Asian shares mixed over concerns about oil tankers, trade
TOKYO (AP) — Asian shares were mixed Friday as investors weighed a variety of factors, including suspected attacks on two oil tankers in the strategic Strait of Hormuz and lingering worries about trade conflict between the U.S. and China.
Japan’s benchmark Nikkei 225 edged up 0.2% to 21,076.11 in morning trading. Australia’s S&P/ASX 200 recouped earlier losses to be little changed at 6,543.10. South Korea’s Kospi lost nearly 0.2% to 2,099.49. Hong Kong’s Hang Seng was little changed but inched down less than 0.1% to 27,294.71. The Shanghai Composite was also little changed but a tad higher at 2,910.74.
Gains in energy and internet companies helped drive stocks broadly higher on Wall Street overnight, snapping a two-day losing streak for the market in an otherwise choppy week of trading.
Investors have been searching for direction as they cautiously await any new developments on the global trade war between the U.S. and China. Any continued escalations could crimp global economic growth and halt what is poised to be the longest economic expansion in U.S. history.

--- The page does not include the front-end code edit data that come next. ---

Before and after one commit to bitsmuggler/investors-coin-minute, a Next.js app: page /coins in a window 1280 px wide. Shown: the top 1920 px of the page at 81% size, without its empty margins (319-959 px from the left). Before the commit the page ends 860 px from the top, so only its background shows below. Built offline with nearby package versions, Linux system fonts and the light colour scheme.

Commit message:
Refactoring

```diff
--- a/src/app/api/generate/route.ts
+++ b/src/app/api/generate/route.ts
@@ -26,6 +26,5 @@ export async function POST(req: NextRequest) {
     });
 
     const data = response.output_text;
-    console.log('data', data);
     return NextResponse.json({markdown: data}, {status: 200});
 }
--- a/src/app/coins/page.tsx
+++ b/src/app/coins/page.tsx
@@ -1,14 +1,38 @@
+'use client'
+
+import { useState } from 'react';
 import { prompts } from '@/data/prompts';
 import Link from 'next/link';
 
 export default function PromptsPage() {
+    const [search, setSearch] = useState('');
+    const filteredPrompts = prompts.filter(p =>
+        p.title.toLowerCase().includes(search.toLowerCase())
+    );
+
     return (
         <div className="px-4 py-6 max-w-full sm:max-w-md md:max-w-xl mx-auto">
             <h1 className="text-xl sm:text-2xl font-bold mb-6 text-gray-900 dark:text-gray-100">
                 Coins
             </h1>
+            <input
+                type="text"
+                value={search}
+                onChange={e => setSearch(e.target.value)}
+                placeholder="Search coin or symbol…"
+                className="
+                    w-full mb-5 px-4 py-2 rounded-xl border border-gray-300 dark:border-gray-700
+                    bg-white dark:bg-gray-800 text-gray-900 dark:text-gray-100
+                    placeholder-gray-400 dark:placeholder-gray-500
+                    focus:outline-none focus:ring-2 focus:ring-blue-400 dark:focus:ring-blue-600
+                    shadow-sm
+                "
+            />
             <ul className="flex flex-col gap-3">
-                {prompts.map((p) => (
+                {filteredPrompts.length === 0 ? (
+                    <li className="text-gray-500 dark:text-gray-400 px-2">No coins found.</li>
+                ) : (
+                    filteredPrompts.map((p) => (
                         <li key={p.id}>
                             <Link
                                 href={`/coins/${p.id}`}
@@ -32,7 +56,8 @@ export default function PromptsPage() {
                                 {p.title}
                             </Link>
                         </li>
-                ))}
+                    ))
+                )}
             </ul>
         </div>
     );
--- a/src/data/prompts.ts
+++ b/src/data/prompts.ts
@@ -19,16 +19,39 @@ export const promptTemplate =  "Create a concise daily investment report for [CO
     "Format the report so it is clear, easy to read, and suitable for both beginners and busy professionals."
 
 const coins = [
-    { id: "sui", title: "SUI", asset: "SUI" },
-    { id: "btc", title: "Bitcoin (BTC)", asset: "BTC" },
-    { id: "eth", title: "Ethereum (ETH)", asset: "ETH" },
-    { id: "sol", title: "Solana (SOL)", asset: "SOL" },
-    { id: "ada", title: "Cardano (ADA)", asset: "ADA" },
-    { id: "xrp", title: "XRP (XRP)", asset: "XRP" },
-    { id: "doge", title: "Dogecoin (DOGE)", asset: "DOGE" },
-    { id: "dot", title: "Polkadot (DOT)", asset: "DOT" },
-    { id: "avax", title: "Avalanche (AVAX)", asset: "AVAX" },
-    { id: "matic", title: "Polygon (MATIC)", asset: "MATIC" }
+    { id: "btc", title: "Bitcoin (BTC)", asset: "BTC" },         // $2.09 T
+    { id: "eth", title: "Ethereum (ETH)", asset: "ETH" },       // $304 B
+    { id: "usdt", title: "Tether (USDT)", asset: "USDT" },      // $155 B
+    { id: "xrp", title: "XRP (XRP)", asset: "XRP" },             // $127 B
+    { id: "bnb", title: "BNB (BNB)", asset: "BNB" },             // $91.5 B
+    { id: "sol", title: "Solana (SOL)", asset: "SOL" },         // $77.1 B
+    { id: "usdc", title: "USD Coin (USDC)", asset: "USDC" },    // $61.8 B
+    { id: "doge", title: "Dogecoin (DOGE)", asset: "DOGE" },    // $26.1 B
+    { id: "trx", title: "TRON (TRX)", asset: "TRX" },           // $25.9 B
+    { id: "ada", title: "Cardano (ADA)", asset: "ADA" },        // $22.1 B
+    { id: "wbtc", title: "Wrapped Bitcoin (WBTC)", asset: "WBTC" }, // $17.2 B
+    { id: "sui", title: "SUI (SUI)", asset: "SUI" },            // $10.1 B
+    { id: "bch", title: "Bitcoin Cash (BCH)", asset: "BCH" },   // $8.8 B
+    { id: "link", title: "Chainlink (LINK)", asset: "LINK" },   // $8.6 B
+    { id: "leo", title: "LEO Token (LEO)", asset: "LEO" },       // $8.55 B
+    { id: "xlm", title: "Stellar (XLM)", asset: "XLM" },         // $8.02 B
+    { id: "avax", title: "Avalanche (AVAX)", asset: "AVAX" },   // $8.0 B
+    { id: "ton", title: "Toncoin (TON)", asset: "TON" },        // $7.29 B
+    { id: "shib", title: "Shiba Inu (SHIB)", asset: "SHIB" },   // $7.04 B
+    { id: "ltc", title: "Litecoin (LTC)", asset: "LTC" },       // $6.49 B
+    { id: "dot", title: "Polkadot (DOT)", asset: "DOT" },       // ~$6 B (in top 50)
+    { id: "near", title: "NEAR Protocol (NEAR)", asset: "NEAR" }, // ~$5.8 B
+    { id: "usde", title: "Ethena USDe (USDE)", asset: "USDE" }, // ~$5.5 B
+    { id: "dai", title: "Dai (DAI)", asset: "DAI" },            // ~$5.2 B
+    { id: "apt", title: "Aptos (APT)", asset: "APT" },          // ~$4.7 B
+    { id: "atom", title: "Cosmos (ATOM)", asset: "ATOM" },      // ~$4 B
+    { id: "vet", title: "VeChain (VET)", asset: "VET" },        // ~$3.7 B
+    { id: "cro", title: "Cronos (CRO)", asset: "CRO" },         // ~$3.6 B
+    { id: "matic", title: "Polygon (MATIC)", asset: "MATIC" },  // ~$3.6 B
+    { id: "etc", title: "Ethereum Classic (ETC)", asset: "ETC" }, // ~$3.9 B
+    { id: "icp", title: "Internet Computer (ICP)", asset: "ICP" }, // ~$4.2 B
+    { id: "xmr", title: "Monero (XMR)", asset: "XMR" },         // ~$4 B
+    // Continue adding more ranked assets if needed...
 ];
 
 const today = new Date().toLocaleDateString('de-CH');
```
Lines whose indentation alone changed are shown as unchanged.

The market is also looking ahead to next week’s meeting of policyholders of the U.S. Federal Reserve. Last week, Fed Chair Jerome Powell set off a market rally after he signaled that the central bank is willing to cut interest rates to help stabilize the economy if the trade war between Washington and Beijing starts to crimp growth.
The S&P 500 index rose 11.80 points, or 0.4%, to 2,891.64. The benchmark index has been seesawing this week, opening strong on Monday, and then falling for two straight days before reversing course again on Thursday. The uneven week follows the index’s best week of 2019.

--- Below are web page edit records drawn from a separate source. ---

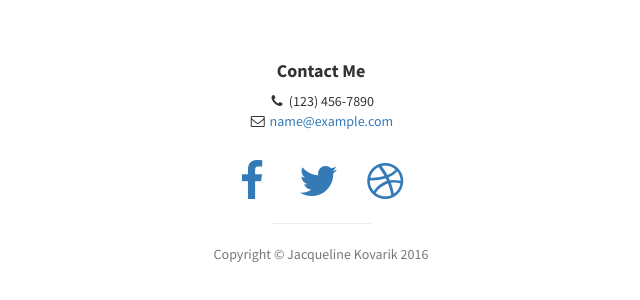
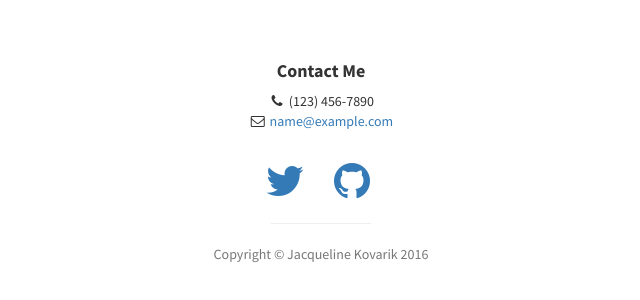
Before and after one commit to jakovarik/cohort-project, a plain HTML site: page index.html in a window 1280 px wide. Shown: the part 1571-1871 px from the top of the page, without its empty margins (319-959 px from the left). Drawn offline with Linux system fonts and the light colour scheme.

Commit message:
github icon fix

```diff
--- a/index.html
+++ b/index.html
@@ -109,13 +109,10 @@
                     <br>
                     <ul class="list-inline">
                         <li>
-                            <a href="#"><i class="fa fa-facebook fa-fw fa-3x"></i></a>
-                        </li>
-                        <li>
                             <a href="#"><i class="fa fa-twitter fa-fw fa-3x"></i></a>
                         </li>
                         <li>
-                            <a href="#"><i class="fa fa-dribbble fa-fw fa-3x"></i></a>
+                            <a href="https://github.com/jakovarik"><i class="fa fa-github fa-fw fa-3x"></i></a>
                         </li>
                     </ul>
                     <hr class="small">
```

The Dow Jones Industrial Average gained 101.94 points, or 0.4%, to 26,106.77. The Nasdaq composite added 44.41 points, or 0.6%, to 7,837.13. The Russell 2000 index of small company stocks climbed 16.01 points, or 1.1%, to 1,535.80.
The suspected attacks in the Strait of Hormuz come amid heightened tensions between the United States and Iran. One third of all oil traded by sea, which amounts to 20% of oil traded worldwide, passes through the strait. The U.S. blamed Iran in what it called a campaign of “escalating tensions” in a region crucial to global energy supplies.
Economists Nicholas Mapa and Prakash Sakpal said in their report for ING that the market tone for the day was “wait and watch.”
“Setting the mixed tone for markets today, escalation of geopolitical tensions in the Gulf region counters the positive investor sentiment from rising expectations of the U.S. Fed easing,” the report said.
Benchmark U.S. crude dipped 29 cents to $51.99. It rose 2.2% to settle at $52.28 a barrel Thursday. Brent crude oil, the international standard, fell 8 cents to $61.23 a barrel.
The dollar fell to 108.32 Japanese yen from 108.44 yen on Thursday. The euro weakened to $1.1278 from $1.1294.
AP Business Writers Damian J. Troise and Alex Veiga contributed to this report.